Exercise instructions: Return each entry below word for word, leaving out any image.

Items from a dataset:
***
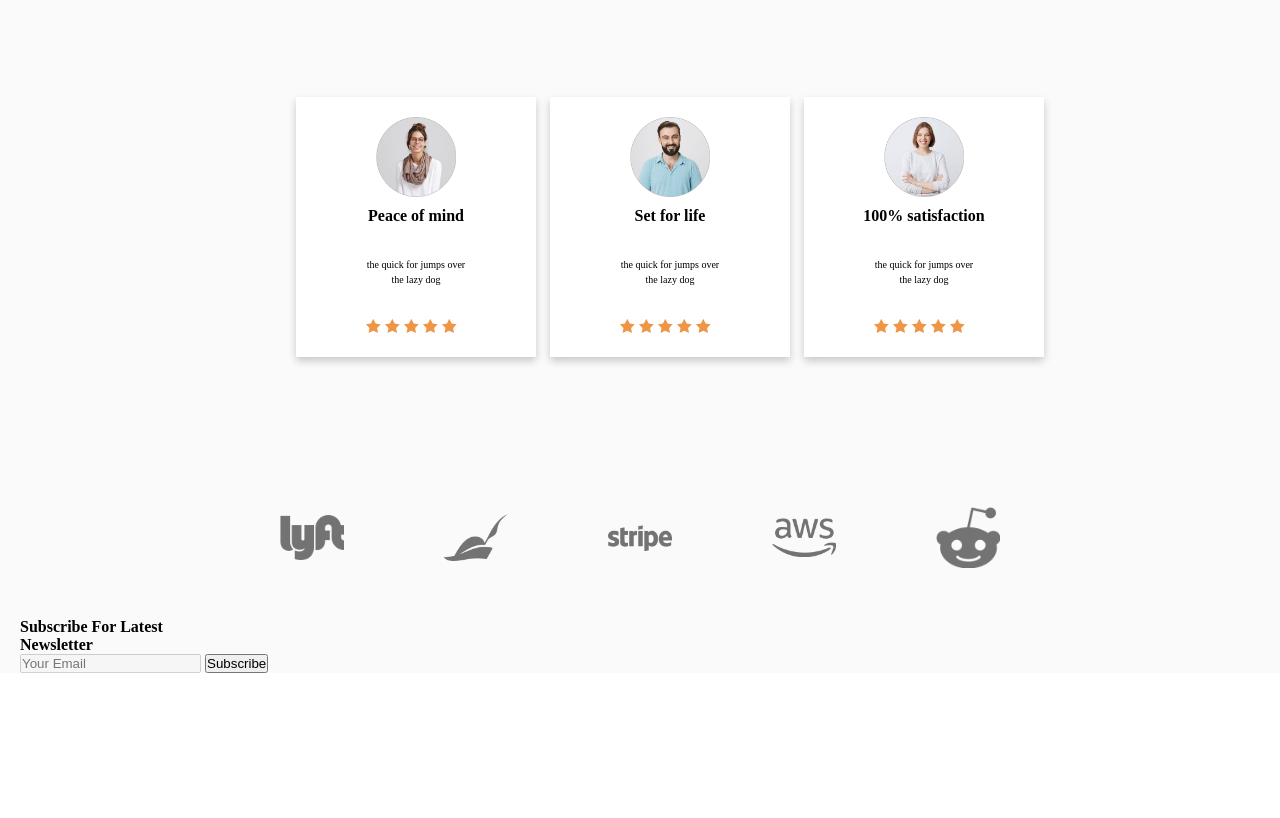
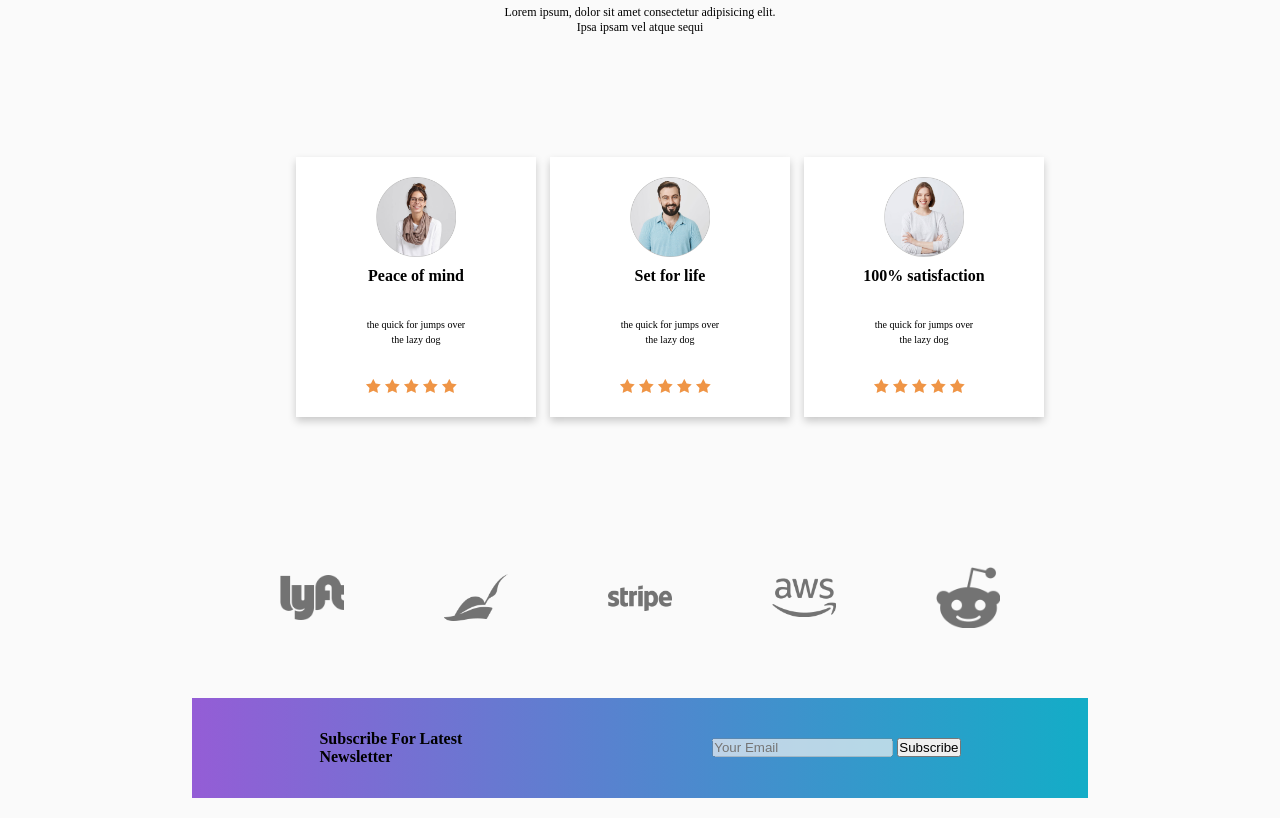
Before and after one commit to VKwamboka/css-challenge, a plain HTML site: page index.html in a window 1280 px wide. Shown: the part 983-1801 px from the top of the page. Before the commit the page ends 1676 px from the top, so only its background shows below. Drawn offline with Linux system fonts and the light colour scheme.

Commit message:
updated code

```diff
--- a/index.html
+++ b/index.html
@@ -163,11 +163,14 @@
                 </div>
 
                 <div class="subscribe">
-                    <div class="cont">
+                    <!-- <div class="cont"> -->
                         <h4>Subscribe For Latest<br> Newsletter </h4>
-                        <input class="form" type="email" placeholder="Your Email" disabled>
-                        <button>Subscribe</button>
-                    </div>
+                        <div class="input">
+                            <input class="form" type="email" placeholder="Your Email" disabled>
+                            <button>Subscribe</button>
+                        </div>
+
+                    <!-- </div> -->
                 </div>
 
             </div>
--- a/style.css
+++ b/style.css
@@ -158,6 +158,10 @@
  }
  .industry{
   background-color: #fafafa;
+  display: flex;
+  flex-direction: column;
+  justify-content: center;
+  align-items: center;
   /* margin: 20px; */
  }
  .industry p{
@@ -170,6 +174,7 @@
   margin: 40px;
   text-align: center;
   padding: 2px;
+
  }
  /* #industry{
   top: 50%;
@@ -206,4 +211,18 @@
  }
  .subscribe{
   margin: 20px;
+  background: linear-gradient(270deg, rgb(19, 173, 199) 0%, rgb(148, 93, 214) 100%);
+  height: 100px;
+  width: 70%;
+  right: 50%;
+  display: flex;
+  justify-content: center;
+  align-items: center;
+  gap: 250px;
  }
+ .cont{
+  display: flex;
+  justify-content: center;
+  align-items: center;
+  gap: 250px;
+ }
```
***
Task result:
Before and after one commit to VKwamboka/css-challenge, a plain HTML site: page index.html in a window 1280 px wide. Shown: the part 983-1801 px from the top of the page. Before the commit the page ends 1676 px from the top, so only its background shows below. Drawn offline with Linux system fonts and the light colour scheme.

Commit message:
updated code

```diff
--- a/index.html
+++ b/index.html
@@ -163,11 +163,14 @@
                 </div>
 
                 <div class="subscribe">
-                    <div class="cont">
+                    <!-- <div class="cont"> -->
                         <h4>Subscribe For Latest<br> Newsletter </h4>
-                        <input class="form" type="email" placeholder="Your Email" disabled>
-                        <button>Subscribe</button>
-                    </div>
+                        <div class="input">
+                            <input class="form" type="email" placeholder="Your Email" disabled>
+                            <button>Subscribe</button>
+                        </div>
+
+                    <!-- </div> -->
                 </div>
 
             </div>
--- a/style.css
+++ b/style.css
@@ -158,6 +158,10 @@
  }
  .industry{
   background-color: #fafafa;
+  display: flex;
+  flex-direction: column;
+  justify-content: center;
+  align-items: center;
   /* margin: 20px; */
  }
  .industry p{
@@ -170,6 +174,7 @@
   margin: 40px;
   text-align: center;
   padding: 2px;
+
  }
  /* #industry{
   top: 50%;
@@ -206,4 +211,18 @@
  }
  .subscribe{
   margin: 20px;
+  background: linear-gradient(270deg, rgb(19, 173, 199) 0%, rgb(148, 93, 214) 100%);
+  height: 100px;
+  width: 70%;
+  right: 50%;
+  display: flex;
+  justify-content: center;
+  align-items: center;
+  gap: 250px;
  }
+ .cont{
+  display: flex;
+  justify-content: center;
+  align-items: center;
+  gap: 250px;
+ }
```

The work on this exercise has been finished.